Advances in the field of solar power constantly emerge, making it sometimes quite difficult to keep track on, let’s say, the latest improvement in solar cells efficiency. But just when we thought that we have seen it all, and it is unlikely that anyone could surprise us with something truly revolutionary, the guys from the U.S. Naval Research Laboratory (NRL) do it, and they do it with a bang. Their latest development is a module that can not only capture space solar power, but also transmit it to Earth, potentially providing solar energy even during the gloomiest of days.
The creator of the technology is Dr. Paul Jaffe, who is a space engineer at the NRL. Driven by the urge to find a way to supply cheap clean energy at virtually any place and time, Jaffe took on the task to turn a crazy idea into a practical and very competitive solution to one of the most pressing problems that the U.S. military faces almost every day.

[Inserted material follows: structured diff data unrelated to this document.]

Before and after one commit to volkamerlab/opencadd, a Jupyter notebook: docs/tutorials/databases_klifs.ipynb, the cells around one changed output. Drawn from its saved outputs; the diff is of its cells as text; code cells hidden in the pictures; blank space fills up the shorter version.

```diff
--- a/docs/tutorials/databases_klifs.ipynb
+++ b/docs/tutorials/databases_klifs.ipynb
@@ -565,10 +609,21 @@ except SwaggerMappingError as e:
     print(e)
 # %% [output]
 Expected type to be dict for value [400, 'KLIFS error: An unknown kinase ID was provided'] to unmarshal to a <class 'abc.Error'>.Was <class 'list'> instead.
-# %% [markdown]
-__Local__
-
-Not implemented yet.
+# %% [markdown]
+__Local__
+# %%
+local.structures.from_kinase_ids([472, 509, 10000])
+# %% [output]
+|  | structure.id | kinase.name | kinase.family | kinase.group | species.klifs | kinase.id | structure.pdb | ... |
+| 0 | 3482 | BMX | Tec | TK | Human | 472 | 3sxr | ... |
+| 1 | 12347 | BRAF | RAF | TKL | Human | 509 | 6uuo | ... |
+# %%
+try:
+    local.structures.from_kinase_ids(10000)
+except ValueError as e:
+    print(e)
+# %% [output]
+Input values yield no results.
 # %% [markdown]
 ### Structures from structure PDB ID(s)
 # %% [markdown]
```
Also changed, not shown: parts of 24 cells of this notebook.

The aim of the developer is to have a module in space, which can transfer concentrated beam of energy to the Earth surface through the atmosphere. This would be possible by sending the power in the form of radiofrequency or microwaves, just like a radio or TV signal. In this way, energy will be provided to any remote place regardless of weather conditions, and the amount and location will be specified by the receiver placed on the ground.
Jaffe developed two versions of the module, one that has a photovoltaic panel to capture the sun rays, and technology that converts them into radio-frequency, and the other version equipped with an antenna to beam the power. Both have already been tested in a specially designed vacuum chamber, producing incredible and very unexpected at first results.

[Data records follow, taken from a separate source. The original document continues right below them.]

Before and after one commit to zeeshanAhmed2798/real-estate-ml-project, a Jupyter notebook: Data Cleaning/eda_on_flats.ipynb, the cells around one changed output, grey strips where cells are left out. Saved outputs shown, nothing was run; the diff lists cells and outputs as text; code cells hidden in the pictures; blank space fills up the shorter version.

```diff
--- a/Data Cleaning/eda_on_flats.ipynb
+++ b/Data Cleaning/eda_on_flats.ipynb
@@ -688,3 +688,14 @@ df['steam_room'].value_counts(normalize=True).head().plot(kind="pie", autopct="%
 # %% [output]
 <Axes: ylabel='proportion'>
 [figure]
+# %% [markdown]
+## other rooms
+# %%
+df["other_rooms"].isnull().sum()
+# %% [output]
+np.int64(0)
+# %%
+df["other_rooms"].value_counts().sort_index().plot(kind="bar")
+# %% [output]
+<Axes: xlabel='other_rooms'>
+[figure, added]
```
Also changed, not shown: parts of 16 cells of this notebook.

The module proved to be four times more efficient than any similar technology ever developed before. By testing it under space-like conditions, a luxury that NRL provided to the engineer, the findings were proven extremely trustworthy.
The technology, if commercialized, would be the first of its kind. Of course, besides solar power, the module has other applications, including space radar and thermal management architecture. Let’s see if the development will attract interest and further investments, but the way it is looking now, it definitely holds a promise.
Image (c) NRL